## Assignment
Filter these entries, keeping only lines that hold the word "test".

## Records shown
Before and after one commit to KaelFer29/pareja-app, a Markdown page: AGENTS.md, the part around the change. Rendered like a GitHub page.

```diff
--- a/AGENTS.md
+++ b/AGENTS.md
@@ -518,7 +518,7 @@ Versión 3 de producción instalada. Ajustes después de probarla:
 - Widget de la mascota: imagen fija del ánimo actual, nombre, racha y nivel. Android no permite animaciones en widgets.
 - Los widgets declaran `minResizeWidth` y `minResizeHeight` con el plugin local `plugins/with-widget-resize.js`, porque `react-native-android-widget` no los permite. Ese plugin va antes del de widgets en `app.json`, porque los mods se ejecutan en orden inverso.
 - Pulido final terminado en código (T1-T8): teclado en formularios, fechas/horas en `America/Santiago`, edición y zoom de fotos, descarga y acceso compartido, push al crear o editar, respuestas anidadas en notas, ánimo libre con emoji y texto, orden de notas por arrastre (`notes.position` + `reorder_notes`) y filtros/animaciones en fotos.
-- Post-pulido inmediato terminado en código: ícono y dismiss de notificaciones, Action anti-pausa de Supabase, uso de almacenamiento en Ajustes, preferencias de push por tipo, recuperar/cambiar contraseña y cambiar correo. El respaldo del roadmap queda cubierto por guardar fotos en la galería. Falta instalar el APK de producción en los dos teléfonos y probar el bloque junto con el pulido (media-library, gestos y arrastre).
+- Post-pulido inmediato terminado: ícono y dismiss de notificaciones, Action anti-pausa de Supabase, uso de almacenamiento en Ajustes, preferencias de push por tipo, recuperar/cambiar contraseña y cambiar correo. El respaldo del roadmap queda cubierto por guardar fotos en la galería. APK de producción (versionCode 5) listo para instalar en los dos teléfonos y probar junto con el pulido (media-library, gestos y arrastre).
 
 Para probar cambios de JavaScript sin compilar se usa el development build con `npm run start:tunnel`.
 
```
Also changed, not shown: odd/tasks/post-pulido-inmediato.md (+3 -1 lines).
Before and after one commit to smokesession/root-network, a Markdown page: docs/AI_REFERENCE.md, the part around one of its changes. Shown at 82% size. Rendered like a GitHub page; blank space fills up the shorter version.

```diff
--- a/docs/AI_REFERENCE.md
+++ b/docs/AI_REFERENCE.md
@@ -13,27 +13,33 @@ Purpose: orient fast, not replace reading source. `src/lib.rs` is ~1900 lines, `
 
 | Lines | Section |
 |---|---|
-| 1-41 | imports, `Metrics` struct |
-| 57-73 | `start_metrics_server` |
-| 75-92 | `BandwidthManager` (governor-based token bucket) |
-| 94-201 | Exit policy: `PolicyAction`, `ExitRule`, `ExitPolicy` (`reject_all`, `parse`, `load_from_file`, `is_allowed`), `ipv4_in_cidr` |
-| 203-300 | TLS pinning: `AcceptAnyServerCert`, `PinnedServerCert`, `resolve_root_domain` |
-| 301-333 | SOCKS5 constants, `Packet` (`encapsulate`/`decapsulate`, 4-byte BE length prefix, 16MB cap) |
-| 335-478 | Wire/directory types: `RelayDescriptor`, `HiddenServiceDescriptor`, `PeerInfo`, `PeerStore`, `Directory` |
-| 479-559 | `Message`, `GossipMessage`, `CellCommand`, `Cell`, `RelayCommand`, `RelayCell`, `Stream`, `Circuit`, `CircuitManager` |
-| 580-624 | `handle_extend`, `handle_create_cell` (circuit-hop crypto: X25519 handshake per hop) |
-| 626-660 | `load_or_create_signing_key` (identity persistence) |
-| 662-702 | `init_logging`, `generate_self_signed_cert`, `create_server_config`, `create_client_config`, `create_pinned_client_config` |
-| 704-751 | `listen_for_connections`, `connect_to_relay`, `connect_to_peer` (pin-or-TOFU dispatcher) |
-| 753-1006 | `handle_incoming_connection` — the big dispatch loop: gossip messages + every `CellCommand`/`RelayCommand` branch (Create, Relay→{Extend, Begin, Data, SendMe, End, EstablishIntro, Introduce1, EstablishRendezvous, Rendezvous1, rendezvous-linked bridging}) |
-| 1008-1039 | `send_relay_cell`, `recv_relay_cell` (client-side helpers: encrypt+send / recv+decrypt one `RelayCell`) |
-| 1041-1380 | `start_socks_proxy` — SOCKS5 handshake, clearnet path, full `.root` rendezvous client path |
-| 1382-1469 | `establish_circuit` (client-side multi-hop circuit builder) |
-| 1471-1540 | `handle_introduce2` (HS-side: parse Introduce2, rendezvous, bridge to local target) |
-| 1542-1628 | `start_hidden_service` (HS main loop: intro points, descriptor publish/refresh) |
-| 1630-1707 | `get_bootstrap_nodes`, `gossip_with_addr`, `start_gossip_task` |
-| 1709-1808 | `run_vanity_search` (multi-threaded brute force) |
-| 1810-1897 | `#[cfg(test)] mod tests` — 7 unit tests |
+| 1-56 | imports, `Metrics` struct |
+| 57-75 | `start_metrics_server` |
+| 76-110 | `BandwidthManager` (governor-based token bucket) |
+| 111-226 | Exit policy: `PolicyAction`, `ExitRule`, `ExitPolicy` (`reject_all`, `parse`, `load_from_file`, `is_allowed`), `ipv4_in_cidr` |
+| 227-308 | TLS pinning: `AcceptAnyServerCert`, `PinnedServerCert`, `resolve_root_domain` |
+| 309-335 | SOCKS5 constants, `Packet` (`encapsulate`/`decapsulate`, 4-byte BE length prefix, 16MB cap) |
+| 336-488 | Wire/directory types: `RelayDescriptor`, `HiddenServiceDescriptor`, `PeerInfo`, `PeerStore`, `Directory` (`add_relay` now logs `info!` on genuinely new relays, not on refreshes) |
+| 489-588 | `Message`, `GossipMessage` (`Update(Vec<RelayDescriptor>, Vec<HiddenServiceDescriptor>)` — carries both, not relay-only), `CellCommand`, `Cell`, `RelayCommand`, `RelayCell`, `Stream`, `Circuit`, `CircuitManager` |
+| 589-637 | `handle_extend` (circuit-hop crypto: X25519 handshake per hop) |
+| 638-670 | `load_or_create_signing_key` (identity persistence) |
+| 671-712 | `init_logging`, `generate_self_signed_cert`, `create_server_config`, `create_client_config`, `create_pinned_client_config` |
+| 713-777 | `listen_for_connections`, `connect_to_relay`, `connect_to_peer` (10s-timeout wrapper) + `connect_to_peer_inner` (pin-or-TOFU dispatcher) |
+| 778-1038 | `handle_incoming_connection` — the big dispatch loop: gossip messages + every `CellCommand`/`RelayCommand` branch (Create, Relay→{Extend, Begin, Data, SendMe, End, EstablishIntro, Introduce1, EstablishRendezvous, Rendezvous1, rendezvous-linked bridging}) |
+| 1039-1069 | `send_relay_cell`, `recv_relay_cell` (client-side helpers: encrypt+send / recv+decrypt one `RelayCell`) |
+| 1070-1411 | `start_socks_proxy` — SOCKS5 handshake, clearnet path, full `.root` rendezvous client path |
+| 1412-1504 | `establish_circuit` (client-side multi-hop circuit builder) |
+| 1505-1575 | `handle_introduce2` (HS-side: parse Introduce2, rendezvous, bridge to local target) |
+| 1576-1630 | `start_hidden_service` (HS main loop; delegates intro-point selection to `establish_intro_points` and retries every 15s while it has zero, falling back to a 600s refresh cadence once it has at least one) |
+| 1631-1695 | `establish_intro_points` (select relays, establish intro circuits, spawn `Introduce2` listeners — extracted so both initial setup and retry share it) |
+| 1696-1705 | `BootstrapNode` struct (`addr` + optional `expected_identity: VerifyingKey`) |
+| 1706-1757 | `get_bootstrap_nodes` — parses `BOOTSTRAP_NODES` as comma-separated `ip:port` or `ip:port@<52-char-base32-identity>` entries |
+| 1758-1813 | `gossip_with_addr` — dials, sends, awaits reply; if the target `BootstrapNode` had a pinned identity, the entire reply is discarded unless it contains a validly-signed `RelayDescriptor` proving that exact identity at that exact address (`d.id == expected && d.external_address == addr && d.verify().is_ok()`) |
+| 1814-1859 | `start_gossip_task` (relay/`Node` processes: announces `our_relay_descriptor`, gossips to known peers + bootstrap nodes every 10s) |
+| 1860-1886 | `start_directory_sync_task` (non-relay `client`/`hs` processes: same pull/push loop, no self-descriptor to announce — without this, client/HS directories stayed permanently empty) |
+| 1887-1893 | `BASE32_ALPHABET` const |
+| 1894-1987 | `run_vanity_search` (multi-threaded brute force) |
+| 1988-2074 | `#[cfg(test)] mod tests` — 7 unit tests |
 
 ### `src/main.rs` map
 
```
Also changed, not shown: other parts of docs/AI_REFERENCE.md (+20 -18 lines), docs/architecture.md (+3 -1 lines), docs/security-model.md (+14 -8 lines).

## Result of this task
-| 1810-1897 | `#[cfg(test)] mod tests` — 7 unit tests |
+| 1988-2074 | `#[cfg(test)] mod tests` — 7 unit tests |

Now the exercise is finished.